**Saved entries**

_____

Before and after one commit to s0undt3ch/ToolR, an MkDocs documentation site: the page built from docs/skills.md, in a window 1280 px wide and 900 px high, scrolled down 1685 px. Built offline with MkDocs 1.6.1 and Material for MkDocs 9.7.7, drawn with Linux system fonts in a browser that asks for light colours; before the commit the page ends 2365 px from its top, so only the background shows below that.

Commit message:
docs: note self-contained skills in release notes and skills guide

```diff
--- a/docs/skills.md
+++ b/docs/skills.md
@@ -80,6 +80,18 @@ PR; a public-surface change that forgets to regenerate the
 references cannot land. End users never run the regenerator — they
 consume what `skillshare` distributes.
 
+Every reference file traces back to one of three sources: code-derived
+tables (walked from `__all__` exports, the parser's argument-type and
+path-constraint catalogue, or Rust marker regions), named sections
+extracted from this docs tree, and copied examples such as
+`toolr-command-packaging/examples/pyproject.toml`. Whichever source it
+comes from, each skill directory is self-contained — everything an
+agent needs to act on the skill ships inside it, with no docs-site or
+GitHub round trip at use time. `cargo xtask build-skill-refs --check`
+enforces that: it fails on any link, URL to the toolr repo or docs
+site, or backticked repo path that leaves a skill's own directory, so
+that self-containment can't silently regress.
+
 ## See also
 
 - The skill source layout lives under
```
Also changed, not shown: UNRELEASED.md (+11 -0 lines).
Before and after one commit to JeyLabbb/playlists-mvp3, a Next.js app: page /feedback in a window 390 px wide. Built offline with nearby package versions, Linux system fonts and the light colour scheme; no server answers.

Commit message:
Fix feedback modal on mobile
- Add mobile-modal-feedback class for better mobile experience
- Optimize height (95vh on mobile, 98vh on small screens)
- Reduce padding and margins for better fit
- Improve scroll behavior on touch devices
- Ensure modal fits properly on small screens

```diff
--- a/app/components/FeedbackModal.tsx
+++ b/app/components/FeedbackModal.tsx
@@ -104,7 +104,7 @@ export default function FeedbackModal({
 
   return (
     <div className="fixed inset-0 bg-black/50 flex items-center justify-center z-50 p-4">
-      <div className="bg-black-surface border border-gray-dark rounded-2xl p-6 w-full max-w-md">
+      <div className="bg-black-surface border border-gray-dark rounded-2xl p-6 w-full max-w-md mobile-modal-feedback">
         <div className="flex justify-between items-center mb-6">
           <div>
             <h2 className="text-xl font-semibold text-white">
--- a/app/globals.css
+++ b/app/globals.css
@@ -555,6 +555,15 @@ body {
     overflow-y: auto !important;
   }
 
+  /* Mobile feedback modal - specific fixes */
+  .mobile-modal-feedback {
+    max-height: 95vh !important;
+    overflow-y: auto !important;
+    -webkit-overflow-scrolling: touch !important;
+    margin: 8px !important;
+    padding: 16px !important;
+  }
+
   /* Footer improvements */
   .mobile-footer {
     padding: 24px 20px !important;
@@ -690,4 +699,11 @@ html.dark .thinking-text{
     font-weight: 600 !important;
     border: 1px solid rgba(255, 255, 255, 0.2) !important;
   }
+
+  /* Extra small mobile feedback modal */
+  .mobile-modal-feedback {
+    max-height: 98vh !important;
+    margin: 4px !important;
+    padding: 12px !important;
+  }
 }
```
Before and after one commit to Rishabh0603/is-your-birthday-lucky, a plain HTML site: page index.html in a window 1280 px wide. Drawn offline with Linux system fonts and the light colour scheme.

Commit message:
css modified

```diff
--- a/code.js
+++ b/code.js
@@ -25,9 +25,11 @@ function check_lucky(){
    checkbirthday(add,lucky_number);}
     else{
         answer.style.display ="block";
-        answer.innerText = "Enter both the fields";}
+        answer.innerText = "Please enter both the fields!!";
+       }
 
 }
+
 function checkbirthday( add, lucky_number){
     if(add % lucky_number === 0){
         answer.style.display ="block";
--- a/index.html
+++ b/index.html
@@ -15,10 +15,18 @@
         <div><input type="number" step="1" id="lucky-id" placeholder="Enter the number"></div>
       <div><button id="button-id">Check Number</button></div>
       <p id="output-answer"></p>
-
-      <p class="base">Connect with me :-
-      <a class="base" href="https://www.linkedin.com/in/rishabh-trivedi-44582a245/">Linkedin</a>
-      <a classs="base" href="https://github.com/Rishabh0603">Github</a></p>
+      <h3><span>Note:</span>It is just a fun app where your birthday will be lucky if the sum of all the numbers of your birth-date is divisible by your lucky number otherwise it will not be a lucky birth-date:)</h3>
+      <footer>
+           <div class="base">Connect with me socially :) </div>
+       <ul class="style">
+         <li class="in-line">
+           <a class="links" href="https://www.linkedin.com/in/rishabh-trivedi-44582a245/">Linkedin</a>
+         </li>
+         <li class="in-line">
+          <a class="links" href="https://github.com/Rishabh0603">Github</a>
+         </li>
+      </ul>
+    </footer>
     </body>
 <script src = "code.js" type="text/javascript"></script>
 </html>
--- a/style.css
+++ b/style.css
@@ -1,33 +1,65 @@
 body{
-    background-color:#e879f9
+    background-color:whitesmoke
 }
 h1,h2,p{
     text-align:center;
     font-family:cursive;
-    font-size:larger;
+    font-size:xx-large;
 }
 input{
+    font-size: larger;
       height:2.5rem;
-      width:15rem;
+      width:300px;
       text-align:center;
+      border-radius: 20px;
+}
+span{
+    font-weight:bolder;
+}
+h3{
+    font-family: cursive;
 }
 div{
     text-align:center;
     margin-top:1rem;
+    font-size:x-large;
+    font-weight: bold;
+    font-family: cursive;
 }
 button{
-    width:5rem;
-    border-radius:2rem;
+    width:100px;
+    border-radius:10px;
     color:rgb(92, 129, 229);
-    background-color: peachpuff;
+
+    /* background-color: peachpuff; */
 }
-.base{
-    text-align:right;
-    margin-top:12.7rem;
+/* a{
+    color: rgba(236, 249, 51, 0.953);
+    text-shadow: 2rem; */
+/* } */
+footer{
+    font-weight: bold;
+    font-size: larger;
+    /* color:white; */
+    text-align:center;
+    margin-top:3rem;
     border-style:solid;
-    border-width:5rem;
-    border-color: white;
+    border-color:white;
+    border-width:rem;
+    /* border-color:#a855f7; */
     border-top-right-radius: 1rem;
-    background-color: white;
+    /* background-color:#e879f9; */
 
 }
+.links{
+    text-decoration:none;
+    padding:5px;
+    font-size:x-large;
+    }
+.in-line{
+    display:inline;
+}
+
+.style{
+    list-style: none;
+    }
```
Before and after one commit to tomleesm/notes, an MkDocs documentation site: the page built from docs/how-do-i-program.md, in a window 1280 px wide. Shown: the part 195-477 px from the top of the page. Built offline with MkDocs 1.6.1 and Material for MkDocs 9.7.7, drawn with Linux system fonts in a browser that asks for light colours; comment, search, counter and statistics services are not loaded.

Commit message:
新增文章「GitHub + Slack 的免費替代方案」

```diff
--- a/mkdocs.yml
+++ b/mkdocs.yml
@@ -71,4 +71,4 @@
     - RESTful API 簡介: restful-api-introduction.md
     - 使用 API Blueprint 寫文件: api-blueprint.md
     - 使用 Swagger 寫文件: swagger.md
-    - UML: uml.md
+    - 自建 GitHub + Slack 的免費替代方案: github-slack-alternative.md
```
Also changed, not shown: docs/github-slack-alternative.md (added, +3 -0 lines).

_____

**Task goal**
The answer must consist of every line from the entries above that contains the string "items".

**Reply**
     <div className="fixed inset-0 bg-black/50 flex items-center justify-center z-50 p-4">
         <div className="flex justify-between items-center mb-6">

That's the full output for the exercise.